# Exercise directions:
Exactly retype the lines of the material from its first line to the line with "Also changed, not shown: sheet", including both.
-------- Information provided
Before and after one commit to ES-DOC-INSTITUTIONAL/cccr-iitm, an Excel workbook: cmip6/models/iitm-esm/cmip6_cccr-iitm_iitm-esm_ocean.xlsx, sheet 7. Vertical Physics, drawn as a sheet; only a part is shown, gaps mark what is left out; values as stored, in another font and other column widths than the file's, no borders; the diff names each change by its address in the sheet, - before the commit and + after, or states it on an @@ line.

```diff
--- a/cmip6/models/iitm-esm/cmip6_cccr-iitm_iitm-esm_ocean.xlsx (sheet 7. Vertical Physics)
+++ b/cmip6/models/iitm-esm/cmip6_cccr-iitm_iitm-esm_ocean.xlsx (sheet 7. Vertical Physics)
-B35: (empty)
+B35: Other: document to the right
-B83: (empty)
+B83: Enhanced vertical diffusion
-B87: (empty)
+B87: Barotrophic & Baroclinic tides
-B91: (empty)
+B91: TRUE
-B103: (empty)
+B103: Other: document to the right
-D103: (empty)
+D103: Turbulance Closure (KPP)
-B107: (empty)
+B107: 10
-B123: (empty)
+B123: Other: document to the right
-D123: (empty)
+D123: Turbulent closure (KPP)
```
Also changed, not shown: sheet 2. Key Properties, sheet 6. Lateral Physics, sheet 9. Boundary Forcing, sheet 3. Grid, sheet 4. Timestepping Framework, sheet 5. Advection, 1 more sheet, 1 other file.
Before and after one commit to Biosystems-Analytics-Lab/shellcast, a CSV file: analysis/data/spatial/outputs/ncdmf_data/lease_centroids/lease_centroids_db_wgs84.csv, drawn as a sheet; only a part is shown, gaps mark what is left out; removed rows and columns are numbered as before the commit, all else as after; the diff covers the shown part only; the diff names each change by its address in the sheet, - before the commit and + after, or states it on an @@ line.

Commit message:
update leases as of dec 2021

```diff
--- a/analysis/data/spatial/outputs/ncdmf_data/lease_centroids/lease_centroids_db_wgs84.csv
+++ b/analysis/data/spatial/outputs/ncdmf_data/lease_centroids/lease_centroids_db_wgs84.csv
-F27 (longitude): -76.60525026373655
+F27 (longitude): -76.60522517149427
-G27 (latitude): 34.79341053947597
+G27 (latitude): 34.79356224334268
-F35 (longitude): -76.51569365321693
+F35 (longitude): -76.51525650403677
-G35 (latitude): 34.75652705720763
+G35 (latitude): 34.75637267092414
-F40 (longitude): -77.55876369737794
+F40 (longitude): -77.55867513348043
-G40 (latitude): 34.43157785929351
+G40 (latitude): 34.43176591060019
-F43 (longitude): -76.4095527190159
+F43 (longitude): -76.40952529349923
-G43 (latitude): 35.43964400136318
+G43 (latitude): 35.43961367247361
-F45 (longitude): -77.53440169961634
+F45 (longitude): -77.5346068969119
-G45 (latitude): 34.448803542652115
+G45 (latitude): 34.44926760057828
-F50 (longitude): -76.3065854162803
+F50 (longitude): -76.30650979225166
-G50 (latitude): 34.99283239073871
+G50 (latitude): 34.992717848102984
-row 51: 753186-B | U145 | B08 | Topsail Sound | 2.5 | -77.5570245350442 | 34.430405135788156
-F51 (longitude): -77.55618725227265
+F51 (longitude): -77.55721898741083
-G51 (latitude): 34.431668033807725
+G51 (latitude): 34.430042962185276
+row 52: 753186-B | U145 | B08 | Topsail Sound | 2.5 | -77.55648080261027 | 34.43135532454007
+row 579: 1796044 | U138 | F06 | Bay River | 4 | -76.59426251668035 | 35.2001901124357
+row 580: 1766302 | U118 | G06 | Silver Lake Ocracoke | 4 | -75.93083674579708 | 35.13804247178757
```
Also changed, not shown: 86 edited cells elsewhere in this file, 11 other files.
----------------
# Task result:
Before and after one commit to ES-DOC-INSTITUTIONAL/cccr-iitm, an Excel workbook: cmip6/models/iitm-esm/cmip6_cccr-iitm_iitm-esm_ocean.xlsx, sheet 7. Vertical Physics, drawn as a sheet; only a part is shown, gaps mark what is left out; values as stored, in another font and other column widths than the file's, no borders; the diff names each change by its address in the sheet, - before the commit and + after, or states it on an @@ line.

```diff
--- a/cmip6/models/iitm-esm/cmip6_cccr-iitm_iitm-esm_ocean.xlsx (sheet 7. Vertical Physics)
+++ b/cmip6/models/iitm-esm/cmip6_cccr-iitm_iitm-esm_ocean.xlsx (sheet 7. Vertical Physics)
-B35: (empty)
+B35: Other: document to the right
-B83: (empty)
+B83: Enhanced vertical diffusion
-B87: (empty)
+B87: Barotrophic & Baroclinic tides
-B91: (empty)
+B91: TRUE
-B103: (empty)
+B103: Other: document to the right
-D103: (empty)
+D103: Turbulance Closure (KPP)
-B107: (empty)
+B107: 10
-B123: (empty)
+B123: Other: document to the right
-D123: (empty)
+D123: Turbulent closure (KPP)
```
Also changed, not shown: sheet 2. Key Properties, sheet 6. Lateral Physics, sheet 9. Boundary Forcing, sheet 3. Grid, sheet 4. Timestepping Framework, sheet 5. Advection, 1 more sheet, 1 other file.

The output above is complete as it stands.